Running shoe technology has come a long way since Converse’s Chuck Taylor All-Stars were used by Olympic athletes, professional basketball players and army soldiers looking for added ankle support and protection. The company has since been taken over by Nike while the array of athletic running footwear online looks downright space aged compared to the now relegated to fashion statement-only Chucks. Choosing running footwear these days can be harder than picking a flavor of ice cream at Baskin-Robbins, so we have compiled this list of things to look for when shopping.
Running shoes vary in quality and price across the board. Discount stores offer shoes that cost less than a Happy Meal, while on the other hand you can pay more than the price of a five-star hotel room for a rare, hard-to-get pair of kicks. However, there is a middle ground and you should try and buy within that middle ground or above. Sacrificing quality for a lower price will cost you more in the long run — both from your pocket book and your body.

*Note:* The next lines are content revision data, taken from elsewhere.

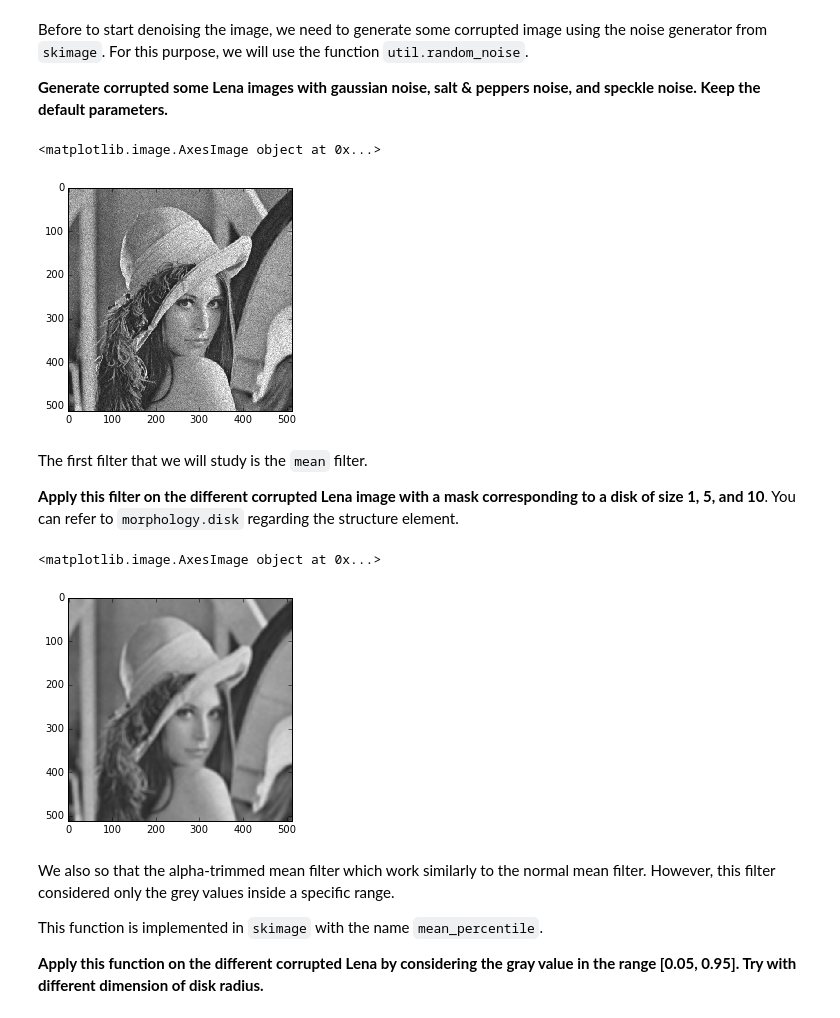
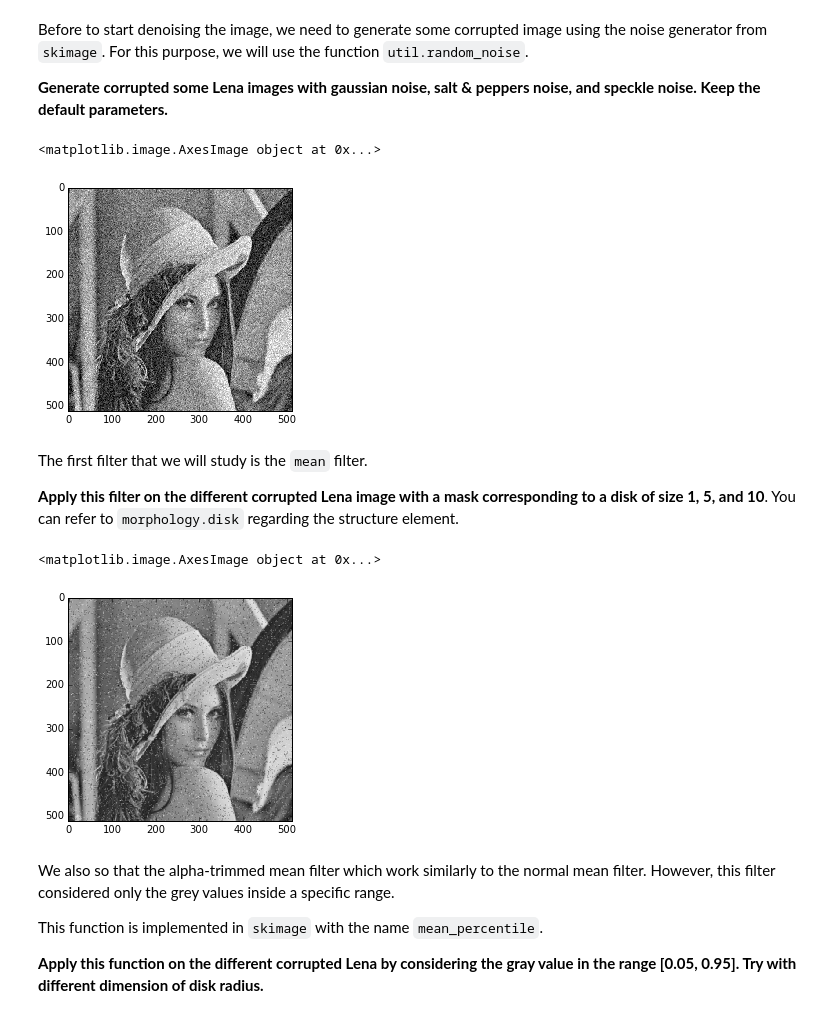
Before and after one commit to yanik-porto/B31XB-IIP-Introduction-skimage, a Jupyter notebook: 01-Introduction-skimage.ipynb, the cells around one changed output. Drawn from its saved outputs; the diff is of its cells as text; code cells hidden in the pictures.

```diff
--- a/01-Introduction-skimage.ipynb
+++ b/01-Introduction-skimage.ipynb
@@ -445,11 +447,11 @@ For this purpose, we will use the function `util.random_noise`.
 # %%
 from skimage import util
 # %%
-noisy_lena_img=util.random_noise(img,'speckle') #Change the param by 'gaussian' or 's&p'
+noisy_lena_img=util.random_noise(img,'gaussian') #Change the param by 'gaussian' or 's&p'
 io.imshow(noisy_lena_img)
 # %% [output]
 <matplotlib.image.AxesImage object at 0x...>
-[figure, old version]
+[figure, new version]
 # %% [markdown]
 The first filter that we will study is the `mean` filter.
 
@@ -458,11 +460,11 @@ The first filter that we will study is the `mean` filter.
 from skimage.filters import rank
 from skimage import morphology
 
-lena_d_mean = rank.mean(img_as_float(noisy_lena_img),morphology.disk(5))
+lena_d_mean = rank.mean(img_as_float(noisy_lena_img),morphology.disk(1))
 io.imshow(lena_d_mean)
 # %% [output]
 <matplotlib.image.AxesImage object at 0x...>
-[figure, old version]
+[figure, new version]
 # %% [markdown]
 We also so that the alpha-trimmed mean filter which work similarly to the normal mean filter. However, this filter considered only the grey values inside a specific range.
 
```
Also changed, not shown: parts of 12 cells of this notebook.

Ultimately you want to get a shoe that is comfortable for you. Other brands or styles might be more popular or expensive, but the fact is that every pair of feet are different so what works for the majority might not work for you. If you are unsure, many running shops have a variety of diagnostic tests that can set you in the right direction.
Just because a shoe has more cushioning doesn’t mean it is necessarily better for you. Again, working with your foot type and your style of running will play a major role in how much cushioning you want in your shoe. Typically, more cushioning means a heavier, less flexible shoe, which might work if you have a larger frame or run for long distances every day. Lighter, flexible shoes might be preferred by competitive racers or those who train using tempo runs.
The type of arch support you need will depends on how high and flexible your arches are. “Neutral” shoes are designed for those with higher, less flexible arches that angle towards the outside, whereas “stability” shoes are created for lower, more flexible arches where the foot flexes towards the inside, also known as pronation. Neutral shoes will cushion the high arch, while stability or motion control shoes give maximum support and stabilize inward flex.
Heel drop is simply the difference in height between the heel and toe of the shoe. A high heel drop, typically about 12mm or more, was how most running shoes were designed not so long ago. Around 2009, shoe manufacturers starting producing “zero drop” shoes which literally had no difference in height between the heel and toe. This was meant to cater towards runners who landed on the mid or forefoot during their stride. However, to some, zero drop shoes feel too flat. Runners who strike with their heel will benefit more from shoes with a higher heel drop.
Article by Ruchi Gupta